(Code change snippets)
┌──

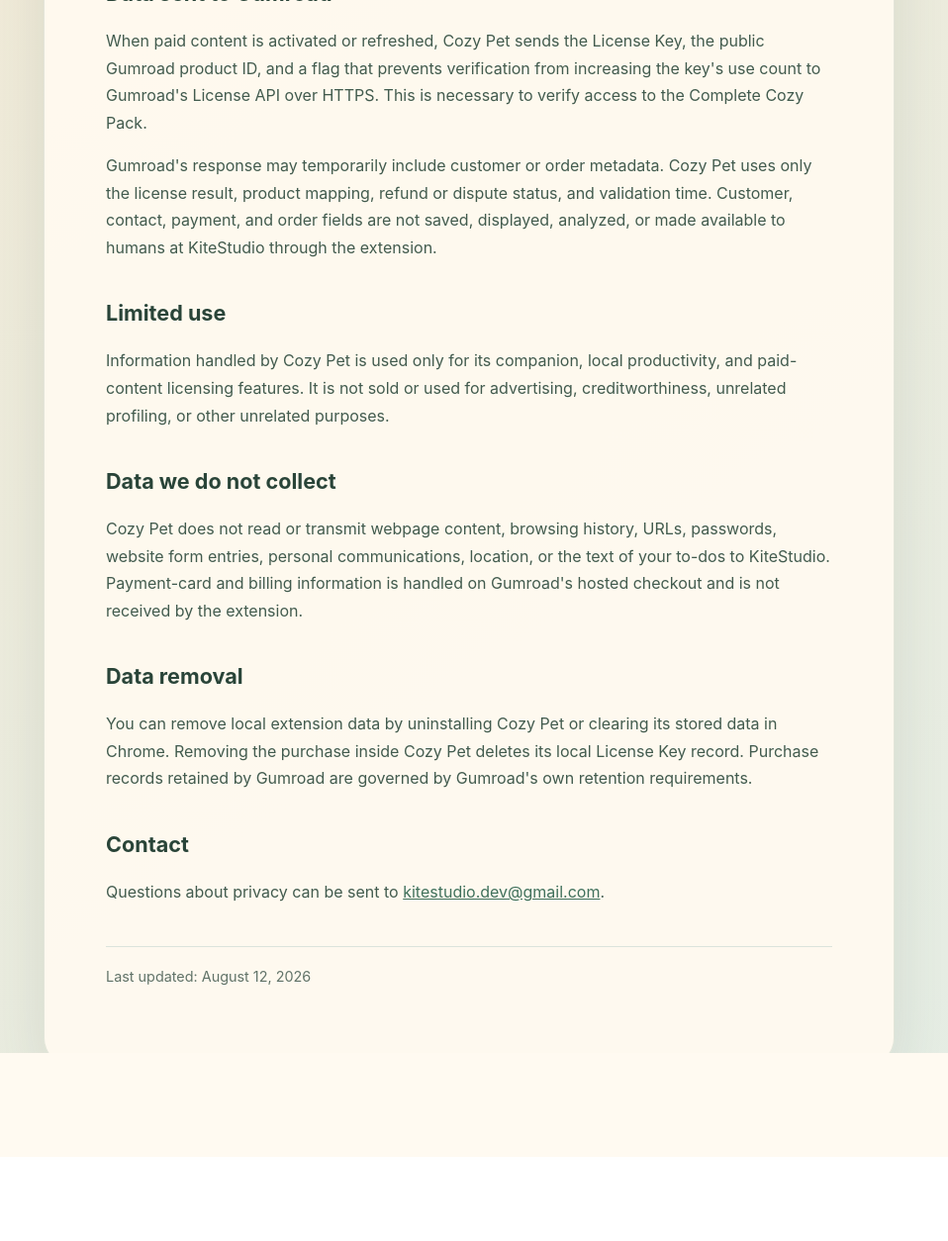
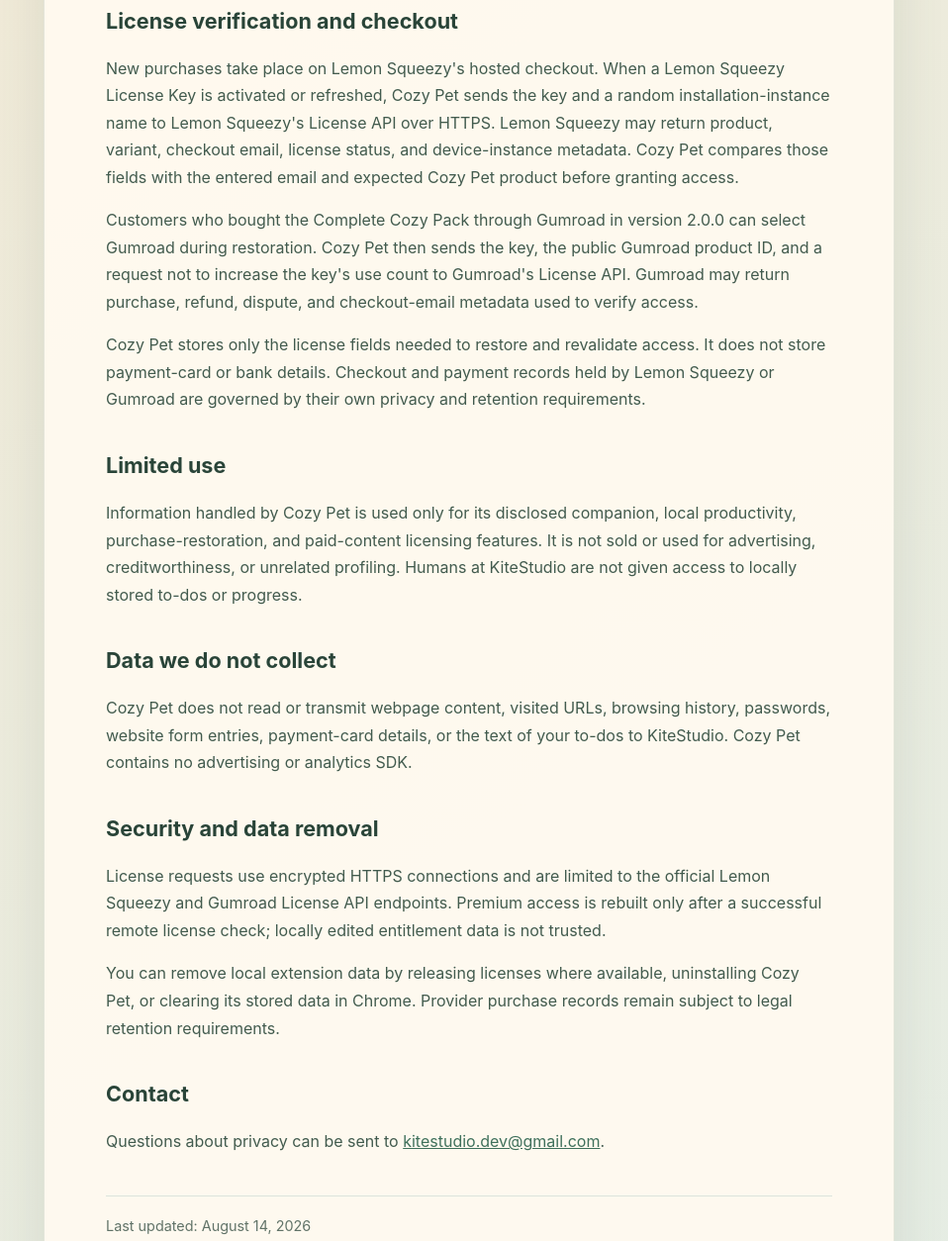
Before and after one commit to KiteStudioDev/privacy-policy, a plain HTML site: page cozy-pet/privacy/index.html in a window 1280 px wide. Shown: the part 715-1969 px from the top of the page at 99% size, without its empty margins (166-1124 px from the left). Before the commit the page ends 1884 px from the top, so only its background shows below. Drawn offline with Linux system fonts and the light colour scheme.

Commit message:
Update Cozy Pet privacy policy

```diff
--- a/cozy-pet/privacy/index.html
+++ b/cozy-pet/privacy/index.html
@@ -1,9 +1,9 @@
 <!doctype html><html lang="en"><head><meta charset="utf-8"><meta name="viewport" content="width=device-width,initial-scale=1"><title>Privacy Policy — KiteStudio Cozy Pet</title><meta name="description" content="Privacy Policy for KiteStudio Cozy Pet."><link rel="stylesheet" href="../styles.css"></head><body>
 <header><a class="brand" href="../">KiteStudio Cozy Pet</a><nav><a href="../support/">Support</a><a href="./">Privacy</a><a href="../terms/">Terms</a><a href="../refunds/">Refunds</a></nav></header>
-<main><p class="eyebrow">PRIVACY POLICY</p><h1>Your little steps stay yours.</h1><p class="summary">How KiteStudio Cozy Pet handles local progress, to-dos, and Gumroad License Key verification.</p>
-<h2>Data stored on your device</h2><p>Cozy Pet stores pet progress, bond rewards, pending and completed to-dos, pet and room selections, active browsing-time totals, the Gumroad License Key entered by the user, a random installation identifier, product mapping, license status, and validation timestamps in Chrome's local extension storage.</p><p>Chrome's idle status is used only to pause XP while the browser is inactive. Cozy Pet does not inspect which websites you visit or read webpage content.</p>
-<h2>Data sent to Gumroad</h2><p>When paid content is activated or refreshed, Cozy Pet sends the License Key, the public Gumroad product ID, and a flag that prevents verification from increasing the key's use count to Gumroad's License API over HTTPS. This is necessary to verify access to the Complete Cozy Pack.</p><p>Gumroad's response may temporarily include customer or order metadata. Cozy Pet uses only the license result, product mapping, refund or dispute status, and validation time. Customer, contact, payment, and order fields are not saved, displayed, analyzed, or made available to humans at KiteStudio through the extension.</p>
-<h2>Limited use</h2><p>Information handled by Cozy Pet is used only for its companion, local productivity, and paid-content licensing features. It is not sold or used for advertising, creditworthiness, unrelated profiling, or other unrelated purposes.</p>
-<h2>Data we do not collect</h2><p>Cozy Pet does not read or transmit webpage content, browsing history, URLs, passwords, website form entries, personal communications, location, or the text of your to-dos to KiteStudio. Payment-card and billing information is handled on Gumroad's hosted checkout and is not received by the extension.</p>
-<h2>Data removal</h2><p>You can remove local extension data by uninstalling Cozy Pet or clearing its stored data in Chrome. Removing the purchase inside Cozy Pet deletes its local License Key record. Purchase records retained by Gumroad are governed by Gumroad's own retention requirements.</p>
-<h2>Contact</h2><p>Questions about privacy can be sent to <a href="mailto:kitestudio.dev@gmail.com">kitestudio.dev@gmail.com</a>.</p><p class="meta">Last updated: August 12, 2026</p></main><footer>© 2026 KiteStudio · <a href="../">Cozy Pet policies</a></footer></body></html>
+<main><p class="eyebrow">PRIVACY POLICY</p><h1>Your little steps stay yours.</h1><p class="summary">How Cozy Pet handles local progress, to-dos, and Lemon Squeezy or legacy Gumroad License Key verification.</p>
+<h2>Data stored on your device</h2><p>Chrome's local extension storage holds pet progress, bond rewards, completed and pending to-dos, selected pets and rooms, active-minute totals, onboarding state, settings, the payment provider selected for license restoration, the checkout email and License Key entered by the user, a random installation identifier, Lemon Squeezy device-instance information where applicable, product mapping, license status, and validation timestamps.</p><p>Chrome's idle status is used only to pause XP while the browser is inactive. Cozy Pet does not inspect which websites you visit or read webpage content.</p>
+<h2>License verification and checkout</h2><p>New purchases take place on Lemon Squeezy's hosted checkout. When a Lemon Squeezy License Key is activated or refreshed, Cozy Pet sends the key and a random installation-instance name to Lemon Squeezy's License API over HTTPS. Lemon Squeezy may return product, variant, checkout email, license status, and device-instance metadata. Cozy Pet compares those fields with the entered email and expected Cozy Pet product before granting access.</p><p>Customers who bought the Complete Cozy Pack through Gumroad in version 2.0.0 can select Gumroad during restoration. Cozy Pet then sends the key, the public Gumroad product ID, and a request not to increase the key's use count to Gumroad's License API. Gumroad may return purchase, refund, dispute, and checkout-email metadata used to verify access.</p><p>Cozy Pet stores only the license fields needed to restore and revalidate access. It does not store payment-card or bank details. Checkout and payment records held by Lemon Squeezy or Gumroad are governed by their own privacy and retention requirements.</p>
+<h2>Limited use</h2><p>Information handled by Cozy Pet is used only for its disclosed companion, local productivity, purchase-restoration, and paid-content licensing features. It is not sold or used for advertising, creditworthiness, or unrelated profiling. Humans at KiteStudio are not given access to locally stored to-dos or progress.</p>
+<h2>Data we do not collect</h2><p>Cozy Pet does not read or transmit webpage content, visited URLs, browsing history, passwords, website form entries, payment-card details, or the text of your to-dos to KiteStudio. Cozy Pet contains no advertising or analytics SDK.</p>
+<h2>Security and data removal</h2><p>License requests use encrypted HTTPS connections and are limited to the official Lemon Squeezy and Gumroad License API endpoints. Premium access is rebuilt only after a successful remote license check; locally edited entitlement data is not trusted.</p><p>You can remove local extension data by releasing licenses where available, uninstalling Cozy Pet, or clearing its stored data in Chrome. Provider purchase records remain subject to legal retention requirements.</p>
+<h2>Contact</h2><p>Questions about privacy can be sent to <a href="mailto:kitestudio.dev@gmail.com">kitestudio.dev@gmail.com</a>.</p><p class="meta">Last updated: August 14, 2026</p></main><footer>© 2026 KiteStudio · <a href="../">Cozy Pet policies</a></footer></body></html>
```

└──
┌──

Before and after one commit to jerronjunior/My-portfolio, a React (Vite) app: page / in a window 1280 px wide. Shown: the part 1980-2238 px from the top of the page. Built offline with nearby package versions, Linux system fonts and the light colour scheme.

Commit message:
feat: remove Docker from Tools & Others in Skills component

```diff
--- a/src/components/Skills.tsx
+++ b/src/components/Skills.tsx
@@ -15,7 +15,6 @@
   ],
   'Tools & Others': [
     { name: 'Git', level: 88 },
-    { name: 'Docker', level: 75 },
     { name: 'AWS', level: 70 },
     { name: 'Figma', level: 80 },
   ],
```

└──

- [Aim of the exercise]
Each line above that contains the string "href" counts once; give the number of such lines and nothing more.

- [Solution to the exercise]
4